2 1880 U.S. Census, District 669, Meriwether, Georgia, population schedule, Woodbury, enumeration district (ED) 83, p. 4 (penned), dwelling 28, family 28; Middlebrooks, Malinda; digital image, Ancestry.com (http://www.ancestry.com : accessed 13 October 2012); citing NARA microfilm publication T9, roll 157.
3“Pedigree Resource File,” database, FamilySearch (hhtp://www.familysearch.org/pal : assessed 13 Oct 2012), entry for Samuel Guise.
4 Meriwether County, Georgia, Wills, Book A, (1831-1859), Samuel Guise, pp. 63-64; Georgia Probate Records, 1742-1975, Meriwether County Wills, 1831-1903, digital images, FamilySearch (http://www.familysearch.org : accessed 7 Oct 2012); the Guise will, images 46 and 47.
5 Other estate records under the Guise surname were found. This post, however, is limited to the estate records for Samuel Guise.
6 Meriwether County, Georgia, Inventory and Appraisement of the Estate of Samuel Guise deceased, pp. 574-575, 13 Sep 1858; “Inventories-Appraisements-Returns-Sales, Book F, 1856-1859,” digital images, Probate Records, 1742-1975, FamilySearch (http://www.familysearch.org : accessed 7 Oct 2012); the Guise inventory and appraisement is image 320.

10 October 2012

Wordless Wednesday

Middlebrooks Road, Woodbury, Meriwether, Georgia

07 October 2012

Answering The Call

It amazes me how once you start to research and explore your family history, the ancestors seem to come to life. They keep you up late at night as you research trying to find another piece of the puzzle. They linger on your mind like the melody of your favorite song, and whisper clues in your ear at the oddest times.
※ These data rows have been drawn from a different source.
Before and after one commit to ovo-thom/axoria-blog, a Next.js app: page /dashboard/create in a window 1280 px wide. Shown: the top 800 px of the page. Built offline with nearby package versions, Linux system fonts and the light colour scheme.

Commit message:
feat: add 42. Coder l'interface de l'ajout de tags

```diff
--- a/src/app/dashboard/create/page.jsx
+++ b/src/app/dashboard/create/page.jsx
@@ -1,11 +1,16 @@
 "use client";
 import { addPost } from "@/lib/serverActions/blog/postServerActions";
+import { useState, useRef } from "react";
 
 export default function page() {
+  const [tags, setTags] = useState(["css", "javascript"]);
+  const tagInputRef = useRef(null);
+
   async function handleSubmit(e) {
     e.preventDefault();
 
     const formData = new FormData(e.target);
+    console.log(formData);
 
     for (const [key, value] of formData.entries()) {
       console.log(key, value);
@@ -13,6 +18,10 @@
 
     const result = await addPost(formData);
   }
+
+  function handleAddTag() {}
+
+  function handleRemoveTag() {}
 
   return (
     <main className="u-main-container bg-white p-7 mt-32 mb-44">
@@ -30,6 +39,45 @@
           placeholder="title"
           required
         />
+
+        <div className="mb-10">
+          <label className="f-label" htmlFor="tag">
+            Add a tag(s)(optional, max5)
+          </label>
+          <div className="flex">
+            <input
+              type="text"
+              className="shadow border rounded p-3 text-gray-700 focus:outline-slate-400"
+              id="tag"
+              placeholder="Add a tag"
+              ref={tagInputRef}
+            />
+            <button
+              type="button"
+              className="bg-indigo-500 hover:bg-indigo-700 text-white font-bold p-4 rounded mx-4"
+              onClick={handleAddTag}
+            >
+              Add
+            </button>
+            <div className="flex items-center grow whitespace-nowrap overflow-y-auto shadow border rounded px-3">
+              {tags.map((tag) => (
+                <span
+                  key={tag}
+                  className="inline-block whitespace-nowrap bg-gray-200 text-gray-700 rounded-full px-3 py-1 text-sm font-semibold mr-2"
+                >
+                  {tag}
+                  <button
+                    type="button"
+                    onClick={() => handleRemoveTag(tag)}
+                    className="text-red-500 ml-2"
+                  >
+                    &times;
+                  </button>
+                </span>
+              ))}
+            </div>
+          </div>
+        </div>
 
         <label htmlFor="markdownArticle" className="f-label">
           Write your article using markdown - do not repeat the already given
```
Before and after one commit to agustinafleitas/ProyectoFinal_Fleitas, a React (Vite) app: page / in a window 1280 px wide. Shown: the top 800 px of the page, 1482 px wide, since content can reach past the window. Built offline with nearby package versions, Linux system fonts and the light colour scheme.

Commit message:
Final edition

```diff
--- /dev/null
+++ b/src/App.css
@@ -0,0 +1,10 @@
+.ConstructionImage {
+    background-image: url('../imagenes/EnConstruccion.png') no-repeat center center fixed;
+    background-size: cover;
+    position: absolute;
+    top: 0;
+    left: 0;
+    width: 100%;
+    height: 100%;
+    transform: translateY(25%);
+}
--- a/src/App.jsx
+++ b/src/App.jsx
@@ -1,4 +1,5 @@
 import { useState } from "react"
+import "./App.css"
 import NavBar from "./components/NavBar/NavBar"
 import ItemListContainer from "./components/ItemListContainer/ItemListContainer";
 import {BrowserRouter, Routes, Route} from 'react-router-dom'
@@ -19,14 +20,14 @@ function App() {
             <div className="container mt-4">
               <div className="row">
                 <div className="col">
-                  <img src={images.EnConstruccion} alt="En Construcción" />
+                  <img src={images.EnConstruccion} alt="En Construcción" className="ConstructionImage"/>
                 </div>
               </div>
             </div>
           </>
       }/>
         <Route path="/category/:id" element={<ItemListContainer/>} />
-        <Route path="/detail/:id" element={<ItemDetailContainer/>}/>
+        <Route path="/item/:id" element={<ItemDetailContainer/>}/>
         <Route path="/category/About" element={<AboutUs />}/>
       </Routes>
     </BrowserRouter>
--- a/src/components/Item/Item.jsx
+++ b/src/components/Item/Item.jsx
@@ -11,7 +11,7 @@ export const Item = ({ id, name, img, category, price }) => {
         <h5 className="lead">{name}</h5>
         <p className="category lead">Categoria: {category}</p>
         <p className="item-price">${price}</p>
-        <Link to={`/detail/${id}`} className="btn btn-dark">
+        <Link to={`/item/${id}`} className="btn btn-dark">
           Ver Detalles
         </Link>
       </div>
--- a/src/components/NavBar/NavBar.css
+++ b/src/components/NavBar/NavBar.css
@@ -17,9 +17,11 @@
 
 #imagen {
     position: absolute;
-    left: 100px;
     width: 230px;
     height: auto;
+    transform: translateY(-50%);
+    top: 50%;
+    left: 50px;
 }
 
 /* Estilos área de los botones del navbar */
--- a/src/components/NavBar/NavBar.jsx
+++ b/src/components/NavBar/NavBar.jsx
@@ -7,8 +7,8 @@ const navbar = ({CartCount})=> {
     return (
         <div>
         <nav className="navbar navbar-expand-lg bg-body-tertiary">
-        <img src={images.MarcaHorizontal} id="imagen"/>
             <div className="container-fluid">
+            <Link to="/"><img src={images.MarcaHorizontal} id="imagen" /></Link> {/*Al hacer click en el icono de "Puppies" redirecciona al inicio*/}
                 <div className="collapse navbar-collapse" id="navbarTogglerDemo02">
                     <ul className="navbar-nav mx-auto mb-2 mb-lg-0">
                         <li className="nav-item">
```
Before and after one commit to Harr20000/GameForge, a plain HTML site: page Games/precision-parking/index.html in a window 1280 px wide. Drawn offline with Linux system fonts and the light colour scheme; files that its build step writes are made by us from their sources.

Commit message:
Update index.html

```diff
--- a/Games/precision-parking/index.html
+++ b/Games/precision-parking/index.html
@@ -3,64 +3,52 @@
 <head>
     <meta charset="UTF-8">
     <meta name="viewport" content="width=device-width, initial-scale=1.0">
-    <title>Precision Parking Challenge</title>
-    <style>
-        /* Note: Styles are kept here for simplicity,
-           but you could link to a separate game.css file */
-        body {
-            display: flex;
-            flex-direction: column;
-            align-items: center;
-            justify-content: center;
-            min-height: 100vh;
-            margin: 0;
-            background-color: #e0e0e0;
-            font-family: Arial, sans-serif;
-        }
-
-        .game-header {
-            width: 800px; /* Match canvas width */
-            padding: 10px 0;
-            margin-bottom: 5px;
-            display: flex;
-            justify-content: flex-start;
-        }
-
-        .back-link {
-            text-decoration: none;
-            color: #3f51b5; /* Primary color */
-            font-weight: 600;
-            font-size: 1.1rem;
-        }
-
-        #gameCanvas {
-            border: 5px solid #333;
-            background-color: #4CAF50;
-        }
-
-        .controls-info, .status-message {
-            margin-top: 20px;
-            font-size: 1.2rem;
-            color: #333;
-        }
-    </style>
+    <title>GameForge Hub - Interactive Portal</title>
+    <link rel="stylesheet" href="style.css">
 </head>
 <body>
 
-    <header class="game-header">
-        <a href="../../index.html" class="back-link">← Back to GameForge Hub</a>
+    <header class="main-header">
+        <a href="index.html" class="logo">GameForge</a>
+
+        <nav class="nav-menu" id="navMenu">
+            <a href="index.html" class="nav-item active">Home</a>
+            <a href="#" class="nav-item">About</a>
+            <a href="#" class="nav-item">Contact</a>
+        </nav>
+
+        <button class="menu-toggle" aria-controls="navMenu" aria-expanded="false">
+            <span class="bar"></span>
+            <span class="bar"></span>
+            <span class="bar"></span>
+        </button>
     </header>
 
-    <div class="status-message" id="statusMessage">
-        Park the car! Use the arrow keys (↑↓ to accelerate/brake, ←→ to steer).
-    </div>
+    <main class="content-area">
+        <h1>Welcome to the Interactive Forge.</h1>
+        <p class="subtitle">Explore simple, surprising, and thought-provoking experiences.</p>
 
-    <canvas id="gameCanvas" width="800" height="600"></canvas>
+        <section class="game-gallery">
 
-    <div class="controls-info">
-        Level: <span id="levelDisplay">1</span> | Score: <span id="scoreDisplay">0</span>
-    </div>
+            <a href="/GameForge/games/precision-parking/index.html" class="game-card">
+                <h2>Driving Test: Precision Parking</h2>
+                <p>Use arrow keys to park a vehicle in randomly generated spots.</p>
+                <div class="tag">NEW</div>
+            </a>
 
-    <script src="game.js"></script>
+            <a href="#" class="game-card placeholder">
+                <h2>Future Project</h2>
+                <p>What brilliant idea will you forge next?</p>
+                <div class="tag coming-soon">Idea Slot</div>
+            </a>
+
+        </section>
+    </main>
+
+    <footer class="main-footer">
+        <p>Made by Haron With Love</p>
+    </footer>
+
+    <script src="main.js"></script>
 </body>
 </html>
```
They want you to find them; they want their story told, and they have chosen you to tell it. I have come to know that feeling very well - someone has something to say.

Lately, my Middlebrooks ancestors have been the focus of my research efforts.  The major players in this ancestor story represent my most difficult research challenge to date.  There are only a few clues to go on with no hint of a light at the end of the tunnel; it seems the only thing I can look forward to is another brick wall.

My great, great grandmother, Malinda is at the center of the Middlebrooks mystery, along with her daughters Laura, Melissa and Matilda.  There is also Malinda's son, and my great grandfather, Alexander Middlebrooks and my great, great grandfather Albert Middlebrooks.  But, Malinda is the one nagging at me.  I think she is the key to solving this family mystery.

I started this blog as a place to document my research journey as I attempt to solve the mystery of – The Middlebrooks Of Meriwether County.